Task brief: The response has to reproduce all entries exactly while excluding their pictures.

Extracted data:
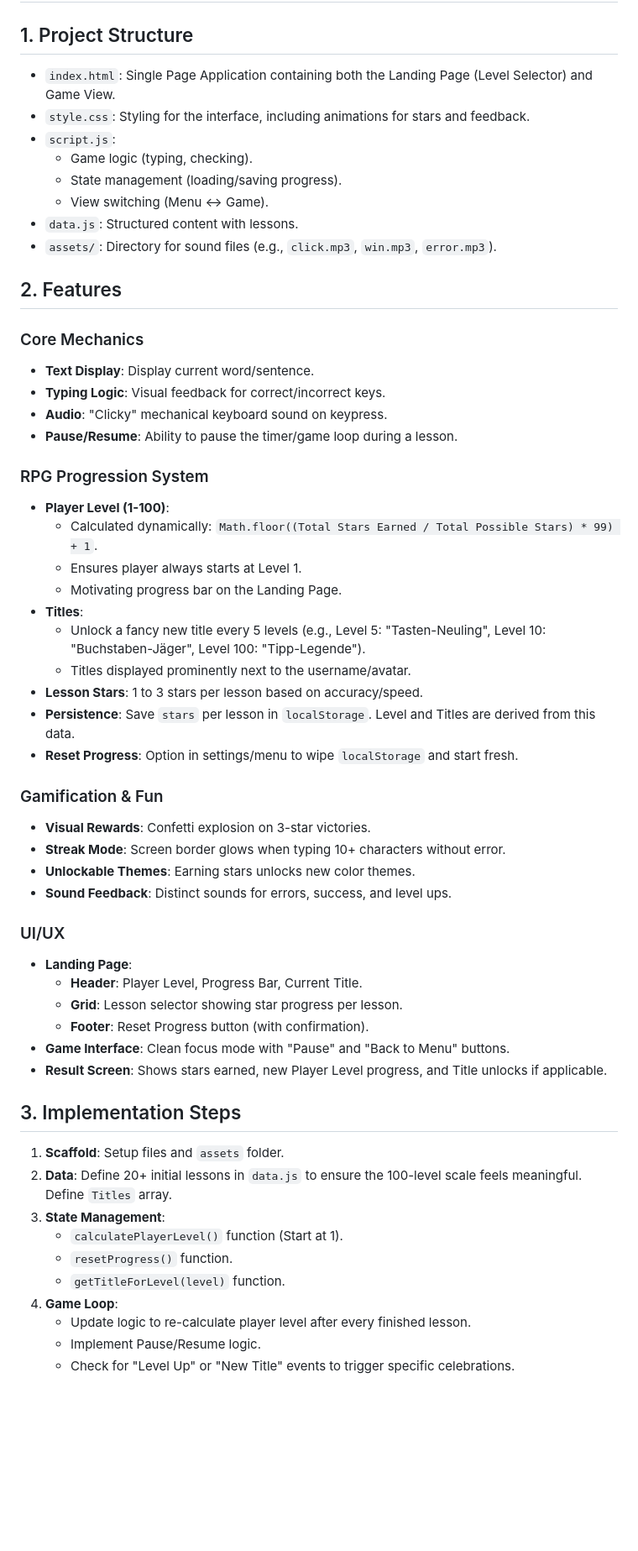
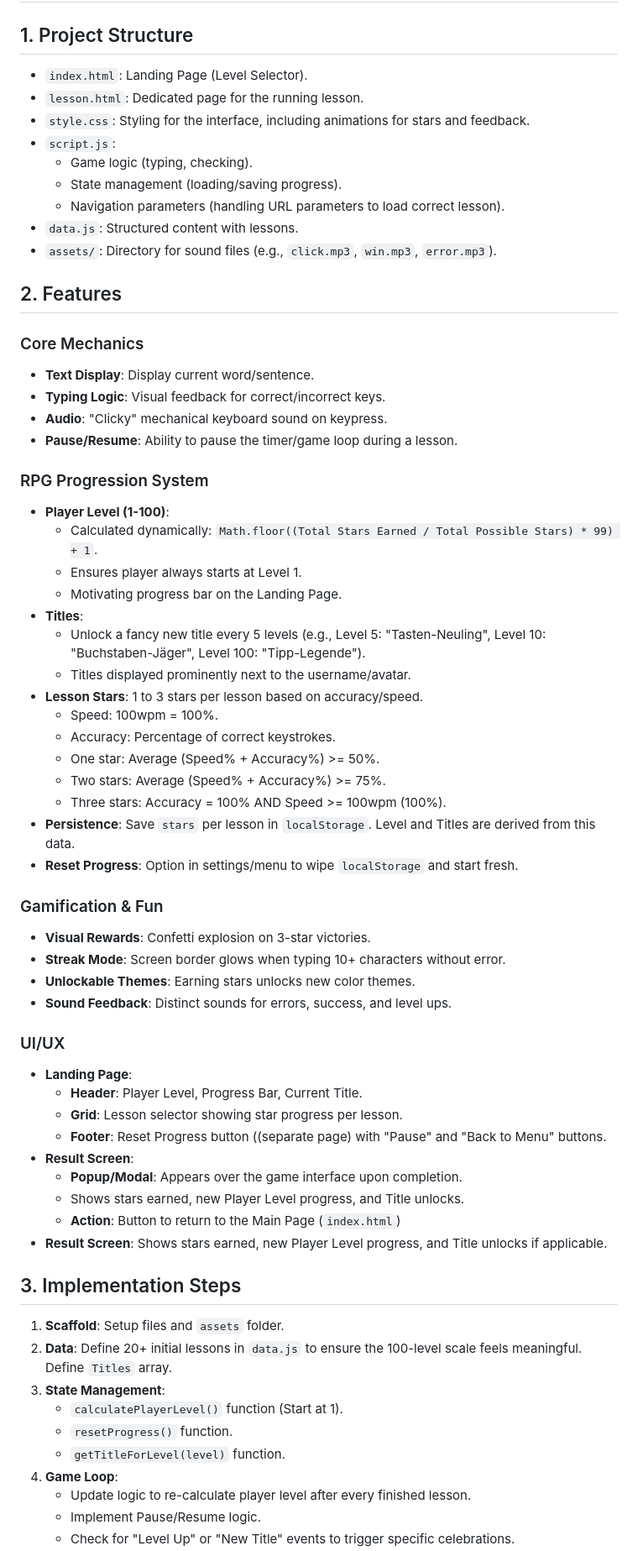
Before and after one commit to dbartz/flinke-finger, a Markdown page: planning.md, the part around one of its changes. Shown at 84% size. GitHub-like rendering; blank space fills up the shorter version.

Commit message:
fourth iteration plan

```diff
--- a/planning.md
+++ b/planning.md
@@ -1,24 +1,28 @@
 # German Typing Trainer - Project Plan
 
 ## 1. Project Structure
-- `index.html`: Single Page Application containing both the Landing Page (Level Selector) and Game View.
+
+- `index.html`: Landing Page (Level Selector).
+- `lesson.html`: Dedicated page for the running lesson.
 - `style.css`: Styling for the interface, including animations for stars and feedback.
 - `script.js`:
   - Game logic (typing, checking).
   - State management (loading/saving progress).
-  - View switching (Menu <-> Game).
+  - Navigation parameters (handling URL parameters to load correct lesson).
 - `data.js`: Structured content with lessons.
 - `assets/`: Directory for sound files (e.g., `click.mp3`, `win.mp3`, `error.mp3`).
 
 ## 2. Features
 
 ### Core Mechanics
+
 - **Text Display**: Display current word/sentence.
 - **Typing Logic**: Visual feedback for correct/incorrect keys.
 - **Audio**: "Clicky" mechanical keyboard sound on keypress.
 - **Pause/Resume**: Ability to pause the timer/game loop during a lesson.
 
 ### RPG Progression System
+
 - **Player Level (1-100)**:
   - Calculated dynamically: `Math.floor((Total Stars Earned / Total Possible Stars) * 99) + 1`.
   - Ensures player always starts at Level 1.
@@ -27,31 +31,42 @@
   - Unlock a fancy new title every 5 levels (e.g., Level 5: "Tasten-Neuling", Level 10: "Buchstaben-Jäger", Level 100: "Tipp-Legende").
   - Titles displayed prominently next to the username/avatar.
 - **Lesson Stars**: 1 to 3 stars per lesson based on accuracy/speed.
+  - Speed: 100wpm = 100%.
+  - Accuracy: Percentage of correct keystrokes.
+  - One star: Average (Speed% + Accuracy%) >= 50%.
+  - Two stars: Average (Speed% + Accuracy%) >= 75%.
+  - Three stars: Accuracy = 100% AND Speed >= 100wpm (100%).
 - **Persistence**: Save `stars` per lesson in `localStorage`. Level and Titles are derived from this data.
 - **Reset Progress**: Option in settings/menu to wipe `localStorage` and start fresh.
 
 ### Gamification & Fun
+
 - **Visual Rewards**: Confetti explosion on 3-star victories.
 - **Streak Mode**: Screen border glows when typing 10+ characters without error.
 - **Unlockable Themes**: Earning stars unlocks new color themes.
 - **Sound Feedback**: Distinct sounds for errors, success, and level ups.
 
 ### UI/UX
+
 - **Landing Page**:
   - **Header**: Player Level, Progress Bar, Current Title.
   - **Grid**: Lesson selector showing star progress per lesson.
-  - **Footer**: Reset Progress button (with confirmation).
-- **Game Interface**: Clean focus mode with "Pause" and "Back to Menu" buttons.
+  - **Footer**: Reset Progress button ((separate page) with "Pause" and "Back to Menu" buttons.
+- **Result Screen**:
+  - **Popup/Modal**: Appears over the game interface upon completion.
+  - Shows stars earned, new Player Level progress, and Title unlocks.
+  - **Action**: Button to return to the Main Page (`index.html`)
 - **Result Screen**: Shows stars earned, new Player Level progress, and Title unlocks if applicable.
 
 ## 3. Implementation Steps
-1.  **Scaffold**: Setup files and `assets` folder.
-2.  **Data**: Define 20+ initial lessons in `data.js` to ensure the 100-level scale feels meaningful. Define `Titles` array.
-3.  **State Management**:
+
+1. **Scaffold**: Setup files and `assets` folder.
+2. **Data**: Define 20+ initial lessons in `data.js` to ensure the 100-level scale feels meaningful. Define `Titles` array.
+3. **State Management**:
     - `calculatePlayerLevel()` function (Start at 1).
     - `resetProgress()` function.
     - `getTitleForLevel(level)` function.
-4.  **Game Loop**:
+4. **Game Loop**:
     - Update logic to re-calculate player level after every finished lesson.
     - Implement Pause/Resume logic.
     - Check for "Level Up" or "New Title" events to trigger specific celebrations.
```
Also changed, not shown: other parts of planning.md (+5 -3 lines).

Expected answer:
Before and after one commit to dbartz/flinke-finger, a Markdown page: planning.md, the part around one of its changes. Shown at 84% size. GitHub-like rendering; blank space fills up the shorter version.

Commit message:
fourth iteration plan

```diff
--- a/planning.md
+++ b/planning.md
@@ -1,24 +1,28 @@
 # German Typing Trainer - Project Plan
 
 ## 1. Project Structure
-- `index.html`: Single Page Application containing both the Landing Page (Level Selector) and Game View.
+
+- `index.html`: Landing Page (Level Selector).
+- `lesson.html`: Dedicated page for the running lesson.
 - `style.css`: Styling for the interface, including animations for stars and feedback.
 - `script.js`:
   - Game logic (typing, checking).
   - State management (loading/saving progress).
-  - View switching (Menu <-> Game).
+  - Navigation parameters (handling URL parameters to load correct lesson).
 - `data.js`: Structured content with lessons.
 - `assets/`: Directory for sound files (e.g., `click.mp3`, `win.mp3`, `error.mp3`).
 
 ## 2. Features
 
 ### Core Mechanics
+
 - **Text Display**: Display current word/sentence.
 - **Typing Logic**: Visual feedback for correct/incorrect keys.
 - **Audio**: "Clicky" mechanical keyboard sound on keypress.
 - **Pause/Resume**: Ability to pause the timer/game loop during a lesson.
 
 ### RPG Progression System
+
 - **Player Level (1-100)**:
   - Calculated dynamically: `Math.floor((Total Stars Earned / Total Possible Stars) * 99) + 1`.
   - Ensures player always starts at Level 1.
@@ -27,31 +31,42 @@
   - Unlock a fancy new title every 5 levels (e.g., Level 5: "Tasten-Neuling", Level 10: "Buchstaben-Jäger", Level 100: "Tipp-Legende").
   - Titles displayed prominently next to the username/avatar.
 - **Lesson Stars**: 1 to 3 stars per lesson based on accuracy/speed.
+  - Speed: 100wpm = 100%.
+  - Accuracy: Percentage of correct keystrokes.
+  - One star: Average (Speed% + Accuracy%) >= 50%.
+  - Two stars: Average (Speed% + Accuracy%) >= 75%.
+  - Three stars: Accuracy = 100% AND Speed >= 100wpm (100%).
 - **Persistence**: Save `stars` per lesson in `localStorage`. Level and Titles are derived from this data.
 - **Reset Progress**: Option in settings/menu to wipe `localStorage` and start fresh.
 
 ### Gamification & Fun
+
 - **Visual Rewards**: Confetti explosion on 3-star victories.
 - **Streak Mode**: Screen border glows when typing 10+ characters without error.
 - **Unlockable Themes**: Earning stars unlocks new color themes.
 - **Sound Feedback**: Distinct sounds for errors, success, and level ups.
 
 ### UI/UX
+
 - **Landing Page**:
   - **Header**: Player Level, Progress Bar, Current Title.
   - **Grid**: Lesson selector showing star progress per lesson.
-  - **Footer**: Reset Progress button (with confirmation).
-- **Game Interface**: Clean focus mode with "Pause" and "Back to Menu" buttons.
+  - **Footer**: Reset Progress button ((separate page) with "Pause" and "Back to Menu" buttons.
+- **Result Screen**:
+  - **Popup/Modal**: Appears over the game interface upon completion.
+  - Shows stars earned, new Player Level progress, and Title unlocks.
+  - **Action**: Button to return to the Main Page (`index.html`)
 - **Result Screen**: Shows stars earned, new Player Level progress, and Title unlocks if applicable.
 
 ## 3. Implementation Steps
-1.  **Scaffold**: Setup files and `assets` folder.
-2.  **Data**: Define 20+ initial lessons in `data.js` to ensure the 100-level scale feels meaningful. Define `Titles` array.
-3.  **State Management**:
+
+1. **Scaffold**: Setup files and `assets` folder.
+2. **Data**: Define 20+ initial lessons in `data.js` to ensure the 100-level scale feels meaningful. Define `Titles` array.
+3. **State Management**:
     - `calculatePlayerLevel()` function (Start at 1).
     - `resetProgress()` function.
     - `getTitleForLevel(level)` function.
-4.  **Game Loop**:
+4. **Game Loop**:
     - Update logic to re-calculate player level after every finished lesson.
     - Implement Pause/Resume logic.
     - Check for "Level Up" or "New Title" events to trigger specific celebrations.
```
Also changed, not shown: other parts of planning.md (+5 -3 lines).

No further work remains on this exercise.